All businesses are made up of systems and procedures that are meant to encourage specific outcomes; usually profit and growth. If the systems aren’t in place or are ignored, it’s unlikely (except in rare cases) that these goals will be reached. Consequently the viability of the business will be affected.

By “neglecting” to put systems and procedures in place you will cast your business adrift, and the consequences will be costly. But with a proactive approach to managing both your employees and yourself, you will be able to steer your business away from stormy waters and towards the calm of the bay. This requires constant attention and effort, but the outcomes can be hugely rewarding.

Here are three tips to help you manage your team – and yourself – proactively:


Psychologists have an interesting theory when it comes to the impact leaders have on their followers. Termed the “credibility of the source”, it means the more credible the source the more persuasive the message. Would you take pedicure pointers from Arnold Schwarzenegger? Or investment tips from Bernie Madoff? Extreme examples, but you get the point.

In business, it means if you expect your employees to follow the rules you set, you need to follow them yourself first. This includes all your behaviour in and towards the workplace. Your actions and example will always have more of an impact than your words.


Your employees need to understand that their actions impact the working environment, and you need to put motivations in place to encourage positive results. Rewards can be internal or external. An external reward could be a photo on your employee-of-the month board, or a bonus, while an internal reward could be the emotional impact of sincere words of congratulations from a respectful leader. Combining the two greatly increases the perceived value of the reward.

No disciplinary code? Get one! There are many examples available on the internet, and even more available from labour specialists. Put it in place, communicate it to all staff, and study the severity of certain workplace misconduct. Study the disciplinary code and be consistent when handling non-compliance. South African labour legislation is extremely pedantic and can be difficult to work with. Be aware of your rights, and seek advice if you need it.


Employee loyalty will have a significant effect on your business, including its ability to tap into the valuable skills sets on offer. A loyal employee will gladly work extra hours, will take on tasks that are outside of the contract, and will take on extra responsibility. A loyal employee is extremely valuable to a business; worth more than any asset that depreciates!

Loyalty is difficult to measure, but can be encouraged through your fair and reasonable approach to running the business. Fairness, as an employer, means treating staff in an equitable way and not discriminating. Your employees will see this as the norm and will do their part to maintain the status quo.
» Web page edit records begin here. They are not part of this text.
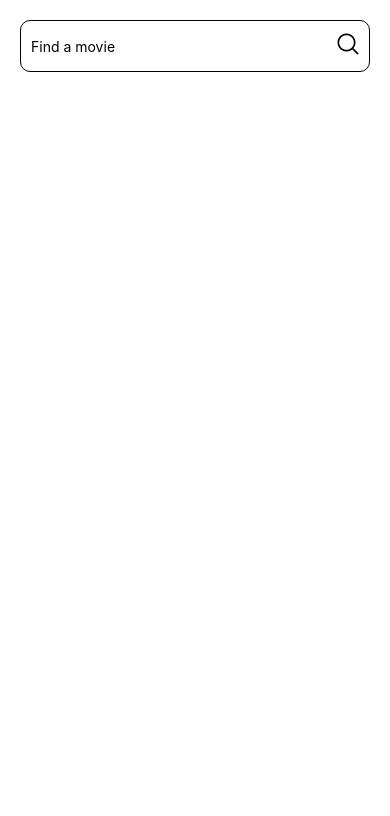
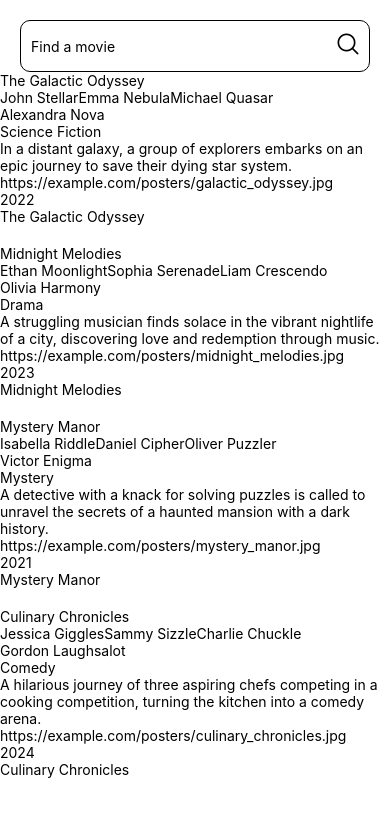
Before and after one commit to olatunjiemanuel/MovieSearch, a React Native app: screen / in a window 390 px wide. Shown: the top 816 px of the page. Built offline with nearby package versions, Linux system fonts and the light colour scheme.

Commit message:
adding flatlist to display sample data on moviesearch page

```diff
--- a/index.tsx
+++ b/index.tsx
@@ -1,13 +1,43 @@
-import { StyleSheet, Text, View, Platform } from "react-native";
+import { StyleSheet, Text, View, Platform, FlatList } from "react-native";
 import React from "react";
 
 //component imports
 import SearchBarComponent from "./src/UI Library/Forms/SearchBarComponent";
 
+//data imoport
+import MovieList from "./src/MovieList/index";
+
 const MovieSearch = () => {
+  console.log(MovieList[0]);
+
   return (
     <View style={styles.mainCntnr}>
-      <SearchBarComponent placeHolder="Find a movie" />
+      <View>
+        <SearchBarComponent placeHolder="Find a movie" />
+      </View>
+      <View>
+        <FlatList
+          data={MovieList}
+          keyExtractor={(item) => {
+            item.title;
+          }}
+          renderItem={({ item }) => {
+            return (
+              <View>
+                <Text>{item.title}</Text>
+                <Text>{item.cast}</Text>
+                <Text>{item.director}</Text>
+                <Text>{item.genre}</Text>
+                <Text>{item.plot}</Text>
+                <Text>{item.poster_url}</Text>
+                <Text>{item.release_year}</Text>
+                <Text>{item.title}</Text>
+                <View style={{ marginTop: 20 }}></View>
+              </View>
+            );
+          }}
+        />
+      </View>
     </View>
   );
 };
--- a/src/MovieList/MovieList.tsx
+++ b/src/MovieList/index.tsx
@@ -49,3 +49,5 @@ const MovieList: ReadonlyArray<{
     poster_url: "https://example.com/posters/culinary_chronicles.jpg",
   },
 ];
+
+export default MovieList;
```
Also changed, not shown: MovieSearch.tsx (added, +15 -0 lines).
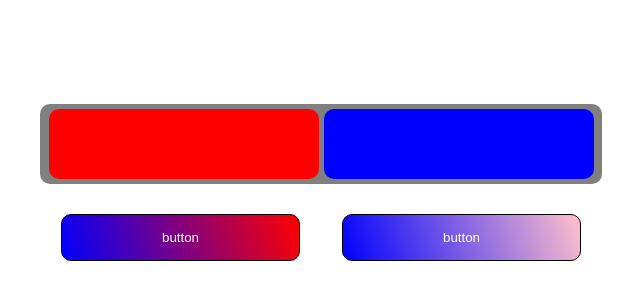
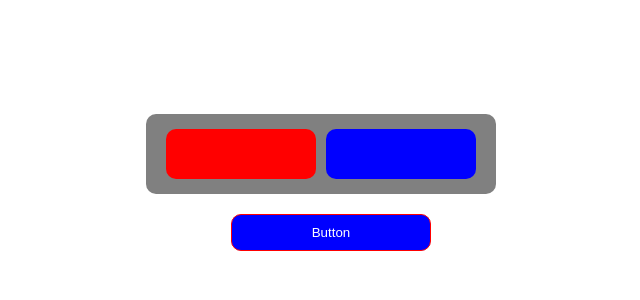
Before and after one commit to abdulazizbek001/JavaScript-btn-, a plain HTML site: page index.html in a window 1280 px wide. Shown: the part 226-526 px from the top of the page, without its empty margins (319-959 px from the left). Drawn offline with Linux system fonts and the light colour scheme.

Commit message:
JavaScript

```diff
--- a/index.html
+++ b/index.html
@@ -1,26 +1,15 @@
 <!DOCTYPE html>
 <html lang="en">
-
 <head>
     <meta charset="UTF-8">
     <meta name="viewport" content="width=device-width, initial-scale=1.0">
-    <title>Document</title>
+    <title>Youtube</title>
 </head>
-
 <body>
 
-<div id="wrap">
 
-    <div id="box">
-        <div id="box-1"></div>
-        <div id="box-2"></div>
-    </div>
-    <button id="btn">button</button>
-    <button id="btn-2">button</button>
-</div>
 
     <script src="./js/script.js"></script>
 
 </body>
-
 </html>
--- a/js/script.js
+++ b/js/script.js
@@ -1,101 +1,105 @@
 const elBody = document.querySelector('body');
-const elWrap = document.querySelector('#wrap');
-const elBox = document.querySelector('#box');
-const elBox1 = document.querySelector('#box-1');
-const elBox2 = document.querySelector('#box-2');
-const elBtn = document.querySelector('#btn');
-const elBtn2 = document.querySelector('#btn-2');
+const elWrap = document.createElement('div');
+const elBox = document.createElement('div');
+const elRed = document.createElement('div');
+const elBlue = document.createElement('div');
+const elBtn = document.createElement('button');
+
+elBody.append(elWrap);
+elWrap.append(elBox, elBtn);
+elBox.append(elRed, elBlue);
 
 // ============================= BODY START ============================= //
 
-elBody.style.display = 'flex';
-elBody.style.alignItems = 'center';
-elBody.style.justifyContent = 'center';
-elBody.style.height = '100vh';
+elBody.style.cssText = `
+    display: flex;
+    align-items: center;
+    justify-content: center;
+    height: 100vh;
+`
 
 // ============================= BODY END ============================= //
 
-// ============================= WRAP START ============================= //
-
-elWrap.style.width = '562px';
-elWrap.style.display = 'flex';
-elWrap.style.flexWrap = 'wrap';
-
-// ============================= WRAP END ============================= //
-
 // ============================= BOX START ============================= //
 
-elBox.style.width = '566px';
-elBox.style.height = '80px';
-elBox.style.margin = '0 auto';
-elBox.style.display = 'block';
-elBox.style.display = 'flex';
-elBox.style.alignItems = 'center';
-elBox.style.justifyContent = 'center';
-elBox.style.gap = '5px';
-elBox.style.borderRadius = '10px';
-elBox.style.backgroundColor = 'grey';
-elBox.style.marginBottom = '30px';
-elBox.style.transition = 'all 1s ease';
+elBox.style.cssText = `
+    width: 350px;
+    height: 80px;
+    display: flex;
+    align-items: center;
+    justify-content: center;
+    gap: 0 10px;
+    border-radius: 10px;
+    background-color: grey;
+    margin-bottom: 20px;
+`
 
 // ============================= BOX END ============================= //
 
-// ============================= BOX-1 START ============================= //
+// ============================= RED START ============================= //
 
-elBox1.style.width = '270px';
-elBox1.style.height = '70px';
-elBox1.style.borderRadius = '10px';
-elBox1.style.transition = 'all 1s ease';
-elBox1.style.backgroundColor = 'red';
+elRed.style.cssText = `
+    width: 150px;
+    height: 50px;
+    border-radius: 10px;
+    background-color: red;
+`
 
-// ============================= BOX-1 END ============================= //
+// ============================= RED END ============================= //
 
-// ============================= BOX-2 START ============================= //
+// ============================= BLUE START ============================= //
 
-elBox2.style.width = '270px';
-elBox2.style.height = '70px';
-elBox2.style.borderRadius = '10px';
-elBox2.style.transition = 'all 1s ease';
-elBox2.style.backgroundColor = 'blue';
+elBlue.style.cssText = `
+    width: 150px;
+    height: 50px;
+    border-radius: 10px;
+    background-color: blue;
+`
 
-// ============================= BOX-2 END ============================= //
+// ============================= BLUE END ============================= //
 
 // ============================= BTN START ============================= //
 
-elBtn.addEventListener('click', function () {
-    elBox1.style.transform = 'rotateY(170deg)';
-    elBox2.style.transform = 'rotateY(170deg)';
-    elBox1.style.backgroundColor = 'blue';
-    elBox2.style.backgroundColor = 'red';
+elBtn.textContent = 'Button';
+elBtn.style.cssText = `
+    width: 200px;
+    margin-left: 85px;
+    color: white;
+    padding: 10px 30px;
+    border: 1px solid red;
+    border-radius: 10px;
+    background-color: blue;
+    cursor: pointer;
+`
+
+// elBtn.addEventListener('click', () => {
+//     setInterval(() => {
+//         elRed.style.backgroundColor = 'blue';
+//         elBlue.style.backgroundColor = 'red';
+//     }, 500);
+// })
+
+elBtn.addEventListener('click', () => {
+    setInterval(() => {
+
+        if (elRed.style.backgroundColor = 'red') {
+            elRed.style.backgroundColor = 'blue';
+        } else if (elRed.style.backgroundColor = 'blue') {
+            elRed.style.backgroundColor = 'red';
+        }
+
+        if (elBlue.style.backgroundColor = 'blue') {
+            elBlue.style.backgroundColor = 'red';
+        } else if (elBlue.style.backgroundColor = 'red') {
+            elBlue.style.backgroundColor = 'blue';
+        }
+
+    }, 10);
 })
 
-elBtn.style.color = 'white';
-elBtn.style.padding = '15px 100px';
-elBtn.style.display = 'block';
-elBtn.style.border = '1px solid black';
-elBtn.style.borderRadius = '10px';
-elBtn.style.margin = '0 auto';
-elBtn.style.cursor = 'pointer';
-elBtn.style.background = 'linear-gradient(250deg, red,blue)';
+ism = 'Abdulaziz'
+
+print(ism);
+
 
 // ============================= BTN END ============================= //
-
-// ============================= BTN-2 START ============================= //
-
-elBtn2.addEventListener('click', function () {
-    elBox1.style.transform = 'rotateY(170deg)';
-    elBox2.style.transform = 'rotateY(170deg)';
-    elBox1.style.backgroundColor = 'red';
-    elBox2.style.backgroundColor = 'blue';
-})
-
-elBtn2.style.color = 'white';
-elBtn2.style.padding = '15px 100px';
-elBtn2.style.display = 'block';
-elBtn2.style.border = '1px solid black';
-elBtn2.style.borderRadius = '10px';
-elBtn2.style.margin = '0 auto';
-elBtn2.style.cursor = 'pointer';
-elBtn2.style.background = 'linear-gradient(250deg, pink,blue)';
-
-// ============================= BTN-2 END ============================= //
```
Be reasonable in the tasks you dish out. It’s part of your role to delegate tasks, but be reasonable in your expectations. Don’t expect your accountant to paint your house in a day! And don’t extend the goals too far as employees can become addicted to the excitement of a challenge and broadening their skills to the detriment of their key tasks.

There are positives and negatives to leading a team, but your primary concern should be ensuring the longevity and success of the business. Good leaders put structures in place to ensure their business stay on course and they manage their expectations, while striving for excellence, but not blind to the strength of their team.


Matt Haddon – Consultant at Copia Consulting (Your Business – Volume 19 No 2)